#### [ASSIGNED TASK]
Nothing but the pictures should be left out when you copy the records exactly.

#### [STUDY MATERIAL]
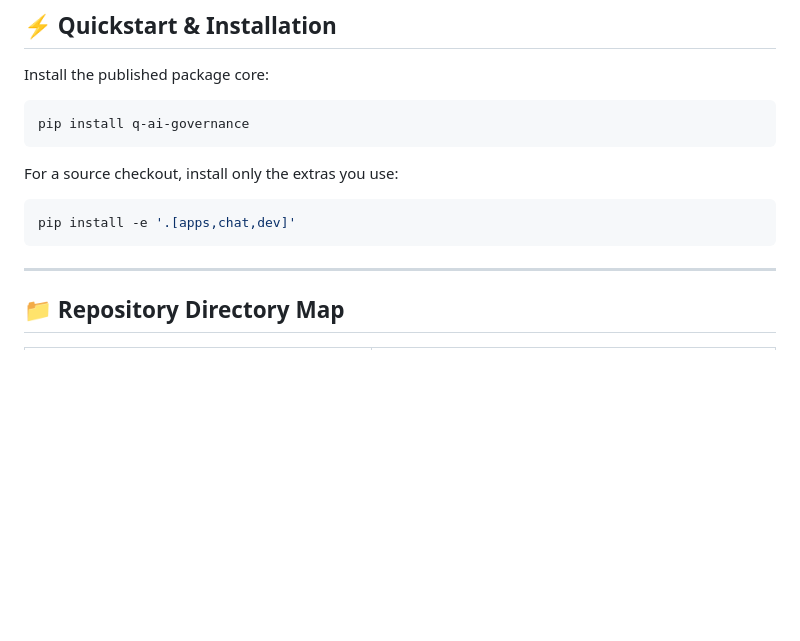
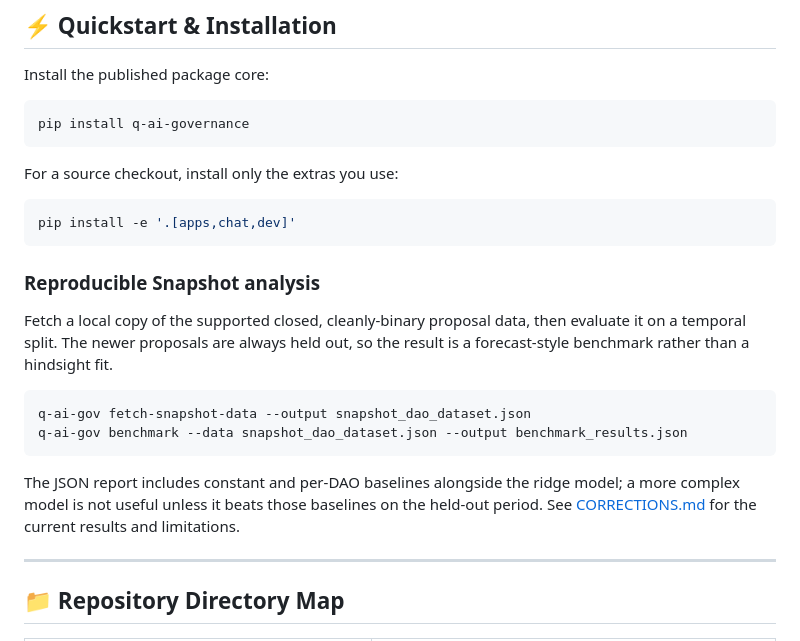
Before and after one commit to JonathanReiser/quantum-orch-or, a Markdown page: README.md, the part around the change. GitHub-like rendering; blank space fills up the shorter version.

Commit message:
document reproducible DAO analysis workflow

````diff
--- a/README.md
+++ b/README.md
@@ -70,6 +70,22 @@ For a source checkout, install only the extras you use:
 ```bash
 pip install -e '.[apps,chat,dev]'
 ```
+
+### Reproducible Snapshot analysis
+
+Fetch a local copy of the supported closed, cleanly-binary proposal data, then
+evaluate it on a temporal split. The newer proposals are always held out, so the
+result is a forecast-style benchmark rather than a hindsight fit.
+
+```bash
+q-ai-gov fetch-snapshot-data --output snapshot_dao_dataset.json
+q-ai-gov benchmark --data snapshot_dao_dataset.json --output benchmark_results.json
+```
+
+The JSON report includes constant and per-DAO baselines alongside the ridge
+model; a more complex model is not useful unless it beats those baselines on the
+held-out period. See [CORRECTIONS.md](CORRECTIONS.md) for the current results
+and limitations.
 
 ---
 
````
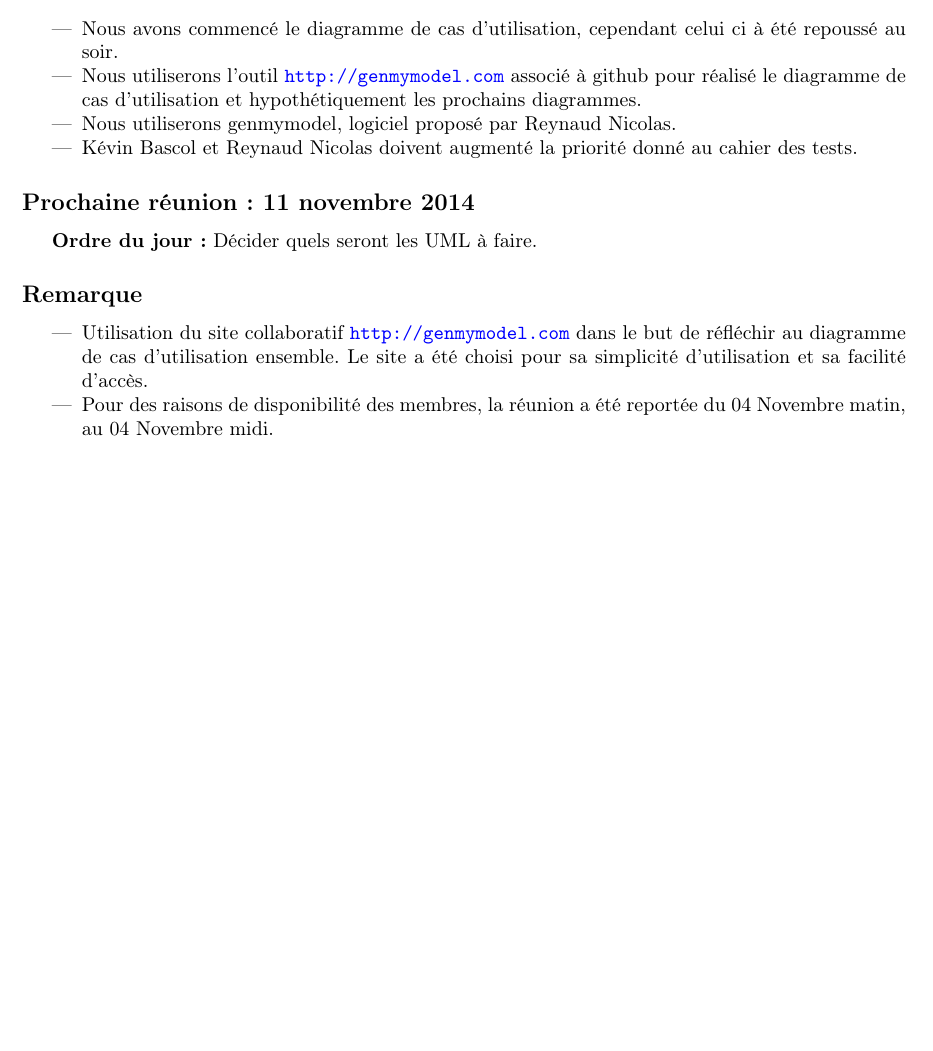
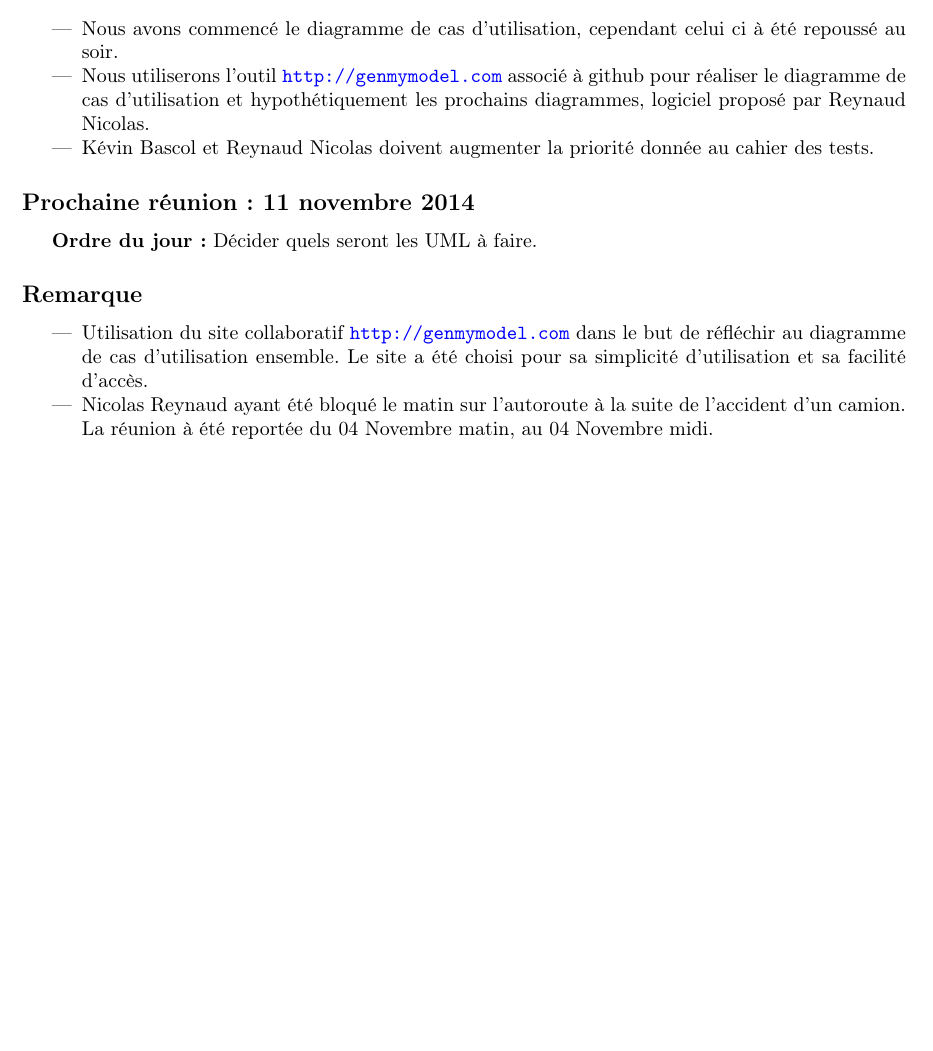
Before and after one commit to kaldoran/Projet_GL, a LaTeX document (Rapport_reunion/Rapport_reunion_5.tex): part of page 2 of 2, cut so that both start at the same text, the shorter picture padded with empty space. Compiled offline with pdfLaTeX.

Commit message:
Correction fautes, ajout motif changement d'horaire de la reu

```diff
--- a/Rapport_reunion/Rapport_reunion_5.tex
+++ b/Rapport_reunion/Rapport_reunion_5.tex
@@ -52,9 +52,8 @@ Présents à la réunion: Kévin Laoussing, Nicolas Reynaud et Kevin Bascol.
 \subsection*{Décisions de la réunion}
 	\begin{itemize}
 		\item Nous avons commencé le diagramme de cas d'utilisation, cependant celui ci à été repoussé au soir.
-		\item Nous utiliserons l'outil \url{http://genmymodel.com} associé à github pour réalisé le diagramme de cas d'utilisation et hypothétiquement les prochains diagrammes.
-		\item Nous utiliserons genmymodel, logiciel proposé par Reynaud Nicolas.
-		\item Kévin Bascol et Reynaud Nicolas doivent augmenté la priorité donné au cahier des tests.
+		\item Nous utiliserons l'outil \url{http://genmymodel.com} associé à github pour réaliser le diagramme de cas d'utilisation et hypothétiquement les prochains diagrammes, logiciel proposé par Reynaud Nicolas.
+		\item Kévin Bascol et Reynaud Nicolas doivent augmenter la priorité donnée au cahier des tests.
 	\end{itemize}
 
 \subsection*{Prochaine réunion: 11 novembre 2014}
@@ -63,7 +62,7 @@ Présents à la réunion: Kévin Laoussing, Nicolas Reynaud et Kevin Bascol.
 \subsection*{Remarque}
 \begin{itemize}
 	\item Utilisation du site collaboratif \url{http://genmymodel.com} dans le but de réfléchir au diagramme de cas d'utilisation ensemble. Le site a été choisi pour sa simplicité d'utilisation et sa facilité d'accès.
-	\item Pour des raisons de disponibilité des membres, la réunion a été reportée du 04 Novembre matin, au 04 Novembre midi.
+	\item Nicolas Reynaud ayant été bloqué le matin sur l'autoroute à la suite de l'accident d'un camion. La réunion à été reportée du 04 Novembre matin, au 04 Novembre midi.
 \end{itemize}
 
 
```
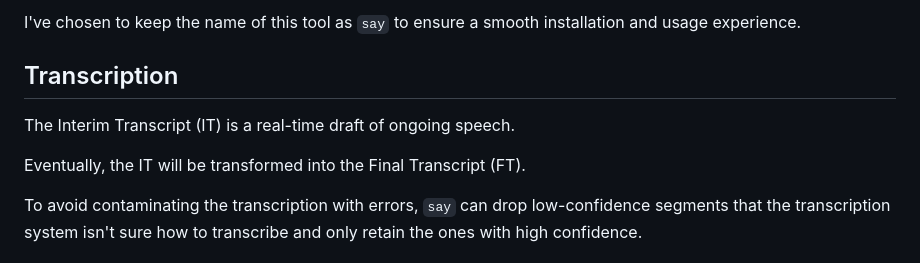
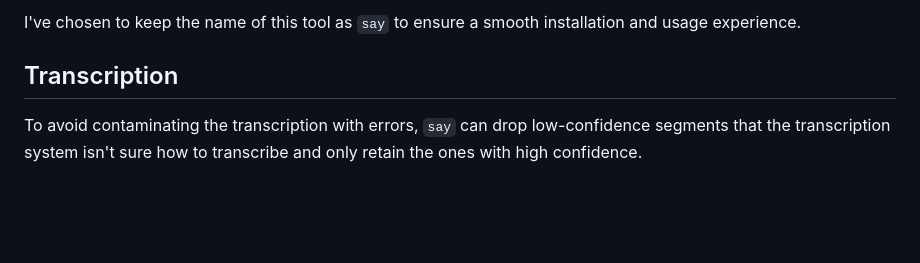
Before and after one commit to 8ta4/say, a Markdown page: DONTREADME.md, the part around the change. Rendered like a GitHub page; blank space fills up the shorter version.

Commit message:
Erase Interim Transcript section

```diff
--- a/DONTREADME.md
+++ b/DONTREADME.md
@@ -53,10 +53,6 @@ If you run the default `say` command on macOS while this tool is active, it may
 I've chosen to keep the name of this tool as `say` to ensure a smooth installation and usage experience.
 
 ## Transcription
-
-The Interim Transcript (IT) is a real-time draft of ongoing speech.
-
-Eventually, the IT will be transformed into the Final Transcript (FT).
 
 To avoid contaminating the transcription with errors, `say` can drop low-confidence segments that the transcription system isn't sure how to transcribe and only retain the ones with high confidence.
 
```
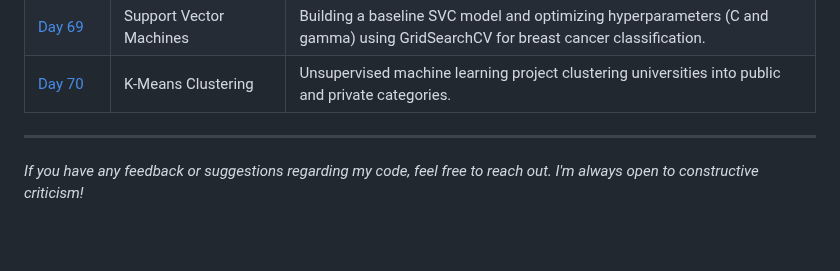
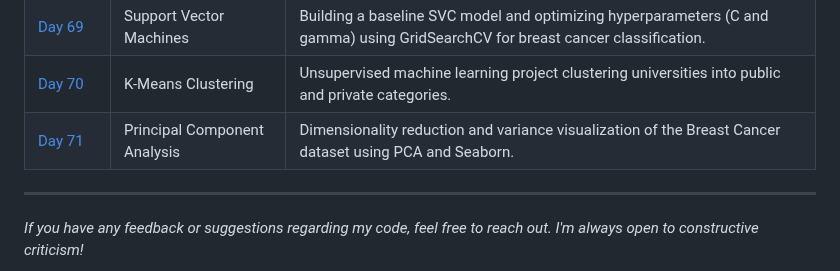
Before and after one commit to BelialThePhrog/100-days-of-code-python, a Markdown page: README.md, the part around the change. Drawn GitHub-style; blank space fills up the shorter version.

Commit message:
Add Day 71 entry for Principal Component Analysis

```diff
--- a/README.md
+++ b/README.md
@@ -113,6 +113,7 @@ Here I keep track of my daily projects and what I've learned.
 | [Day&nbsp;68](./Day_68_Decision_Trees_Random_Forests) | Decision Trees & Random Forests | Classification of Lending Club loan data and Kyphosis medical data using Decision Trees and Random Forest ensembles. |
 | [Day&nbsp;69](./Day_69_SVM) | Support Vector Machines | Building a baseline SVC model and optimizing hyperparameters (C and gamma) using GridSearchCV for breast cancer classification. |
 | [Day&nbsp;70](./Day_70_KMeans_Clustering) | K-Means Clustering | Unsupervised machine learning project clustering universities into public and private categories. |
+| [Day&nbsp;71](./Day_71_PCA) | Principal Component Analysis | Dimensionality reduction and variance visualization of the Breast Cancer dataset using PCA and Seaborn. |
 
 ---
 *If you have any feedback or suggestions regarding my code, feel free to reach out. I'm always open to constructive criticism!*
```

#### [ANSWER SPACE]
Before and after one commit to JonathanReiser/quantum-orch-or, a Markdown page: README.md, the part around the change. GitHub-like rendering; blank space fills up the shorter version.

Commit message:
document reproducible DAO analysis workflow

````diff
--- a/README.md
+++ b/README.md
@@ -70,6 +70,22 @@ For a source checkout, install only the extras you use:
 ```bash
 pip install -e '.[apps,chat,dev]'
 ```
+
+### Reproducible Snapshot analysis
+
+Fetch a local copy of the supported closed, cleanly-binary proposal data, then
+evaluate it on a temporal split. The newer proposals are always held out, so the
+result is a forecast-style benchmark rather than a hindsight fit.
+
+```bash
+q-ai-gov fetch-snapshot-data --output snapshot_dao_dataset.json
+q-ai-gov benchmark --data snapshot_dao_dataset.json --output benchmark_results.json
+```
+
+The JSON report includes constant and per-DAO baselines alongside the ridge
+model; a more complex model is not useful unless it beats those baselines on the
+held-out period. See [CORRECTIONS.md](CORRECTIONS.md) for the current results
+and limitations.
 
 ---
 
````
Before and after one commit to kaldoran/Projet_GL, a LaTeX document (Rapport_reunion/Rapport_reunion_5.tex): part of page 2 of 2, cut so that both start at the same text, the shorter picture padded with empty space. Compiled offline with pdfLaTeX.

Commit message:
Correction fautes, ajout motif changement d'horaire de la reu

```diff
--- a/Rapport_reunion/Rapport_reunion_5.tex
+++ b/Rapport_reunion/Rapport_reunion_5.tex
@@ -52,9 +52,8 @@ Présents à la réunion: Kévin Laoussing, Nicolas Reynaud et Kevin Bascol.
 \subsection*{Décisions de la réunion}
 	\begin{itemize}
 		\item Nous avons commencé le diagramme de cas d'utilisation, cependant celui ci à été repoussé au soir.
-		\item Nous utiliserons l'outil \url{http://genmymodel.com} associé à github pour réalisé le diagramme de cas d'utilisation et hypothétiquement les prochains diagrammes.
-		\item Nous utiliserons genmymodel, logiciel proposé par Reynaud Nicolas.
-		\item Kévin Bascol et Reynaud Nicolas doivent augmenté la priorité donné au cahier des tests.
+		\item Nous utiliserons l'outil \url{http://genmymodel.com} associé à github pour réaliser le diagramme de cas d'utilisation et hypothétiquement les prochains diagrammes, logiciel proposé par Reynaud Nicolas.
+		\item Kévin Bascol et Reynaud Nicolas doivent augmenter la priorité donnée au cahier des tests.
 	\end{itemize}
 
 \subsection*{Prochaine réunion: 11 novembre 2014}
@@ -63,7 +62,7 @@ Présents à la réunion: Kévin Laoussing, Nicolas Reynaud et Kevin Bascol.
 \subsection*{Remarque}
 \begin{itemize}
 	\item Utilisation du site collaboratif \url{http://genmymodel.com} dans le but de réfléchir au diagramme de cas d'utilisation ensemble. Le site a été choisi pour sa simplicité d'utilisation et sa facilité d'accès.
-	\item Pour des raisons de disponibilité des membres, la réunion a été reportée du 04 Novembre matin, au 04 Novembre midi.
+	\item Nicolas Reynaud ayant été bloqué le matin sur l'autoroute à la suite de l'accident d'un camion. La réunion à été reportée du 04 Novembre matin, au 04 Novembre midi.
 \end{itemize}
 
 
```
Before and after one commit to 8ta4/say, a Markdown page: DONTREADME.md, the part around the change. Rendered like a GitHub page; blank space fills up the shorter version.

Commit message:
Erase Interim Transcript section

```diff
--- a/DONTREADME.md
+++ b/DONTREADME.md
@@ -53,10 +53,6 @@ If you run the default `say` command on macOS while this tool is active, it may
 I've chosen to keep the name of this tool as `say` to ensure a smooth installation and usage experience.
 
 ## Transcription
-
-The Interim Transcript (IT) is a real-time draft of ongoing speech.
-
-Eventually, the IT will be transformed into the Final Transcript (FT).
 
 To avoid contaminating the transcription with errors, `say` can drop low-confidence segments that the transcription system isn't sure how to transcribe and only retain the ones with high confidence.
 
```
Before and after one commit to BelialThePhrog/100-days-of-code-python, a Markdown page: README.md, the part around the change. Drawn GitHub-style; blank space fills up the shorter version.

Commit message:
Add Day 71 entry for Principal Component Analysis

```diff
--- a/README.md
+++ b/README.md
@@ -113,6 +113,7 @@ Here I keep track of my daily projects and what I've learned.
 | [Day&nbsp;68](./Day_68_Decision_Trees_Random_Forests) | Decision Trees & Random Forests | Classification of Lending Club loan data and Kyphosis medical data using Decision Trees and Random Forest ensembles. |
 | [Day&nbsp;69](./Day_69_SVM) | Support Vector Machines | Building a baseline SVC model and optimizing hyperparameters (C and gamma) using GridSearchCV for breast cancer classification. |
 | [Day&nbsp;70](./Day_70_KMeans_Clustering) | K-Means Clustering | Unsupervised machine learning project clustering universities into public and private categories. |
+| [Day&nbsp;71](./Day_71_PCA) | Principal Component Analysis | Dimensionality reduction and variance visualization of the Breast Cancer dataset using PCA and Seaborn. |
 
 ---
 *If you have any feedback or suggestions regarding my code, feel free to reach out. I'm always open to constructive criticism!*
```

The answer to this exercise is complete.